◆ **WHAT IS NEEDED**: Whenever a line carries the word "docs", pull it out of the entries.

Items from a dataset:
[Start of section]

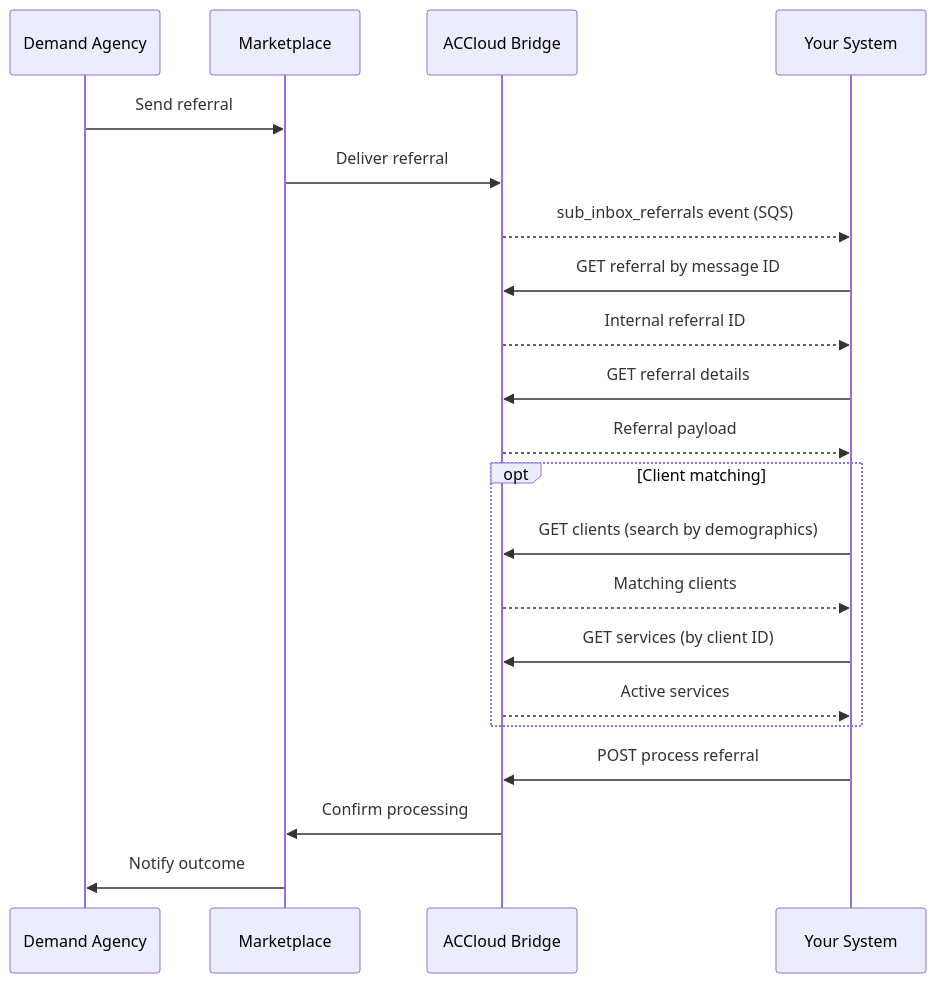
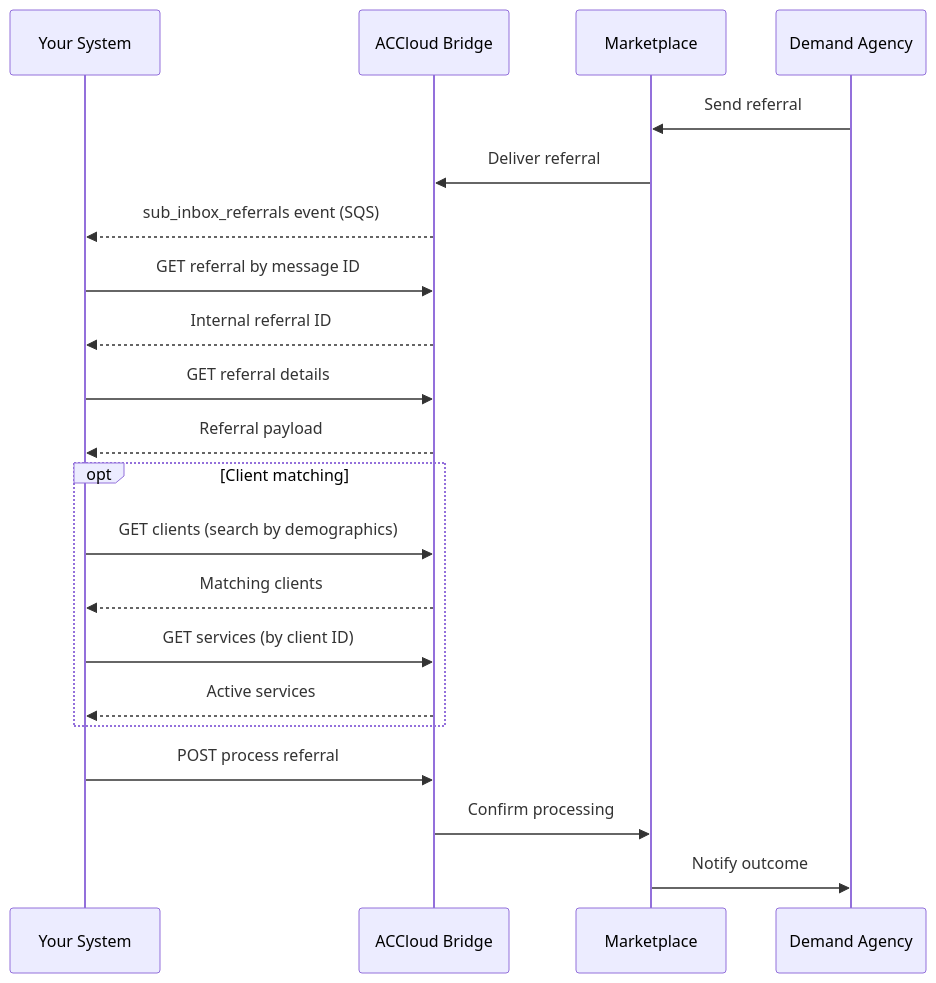
The second of 2 diagrams in docs/workflows/referrals.md (AlayaCare/alayamarket-third-party-integration), drawn with Mermaid before and after one commit. The commit also changed other lines of this file and 6 other files, not shown here.

````diff
--- a/docs/workflows/referrals.md
+++ b/docs/workflows/referrals.md
@@ -163,26 +203,26 @@
 ```mermaid
 sequenceDiagram
+    participant 3P as Your System
+    participant AC as ACCloud Bridge
+    participant MP as Marketplace
     participant DA as Demand Agency
-    participant MP as Marketplace
-    participant AC as ACCloud Bridge
-    participant 3P as Your System
 
     DA->>MP: Send referral
     MP->>AC: Deliver referral
     AC-->>3P: sub_inbox_referrals event (SQS)
     3P->>AC: GET referral by message ID
     AC-->>3P: Internal referral ID
     3P->>AC: GET referral details
     AC-->>3P: Referral payload
 
     opt Client matching
         3P->>AC: GET clients (search by demographics)
         AC-->>3P: Matching clients
         3P->>AC: GET services (by client ID)
         AC-->>3P: Active services
     end
 
     3P->>AC: POST process referral
     AC->>MP: Confirm processing
     MP->>DA: Notify outcome
 ```
````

[End of section]

◆ **COMPLETED TASK**:
The second of 2 diagrams in docs/workflows/referrals.md (AlayaCare/alayamarket-third-party-integration), drawn with Mermaid before and after one commit. The commit also changed other lines of this file and 6 other files, not shown here.
--- a/docs/workflows/referrals.md
+++ b/docs/workflows/referrals.md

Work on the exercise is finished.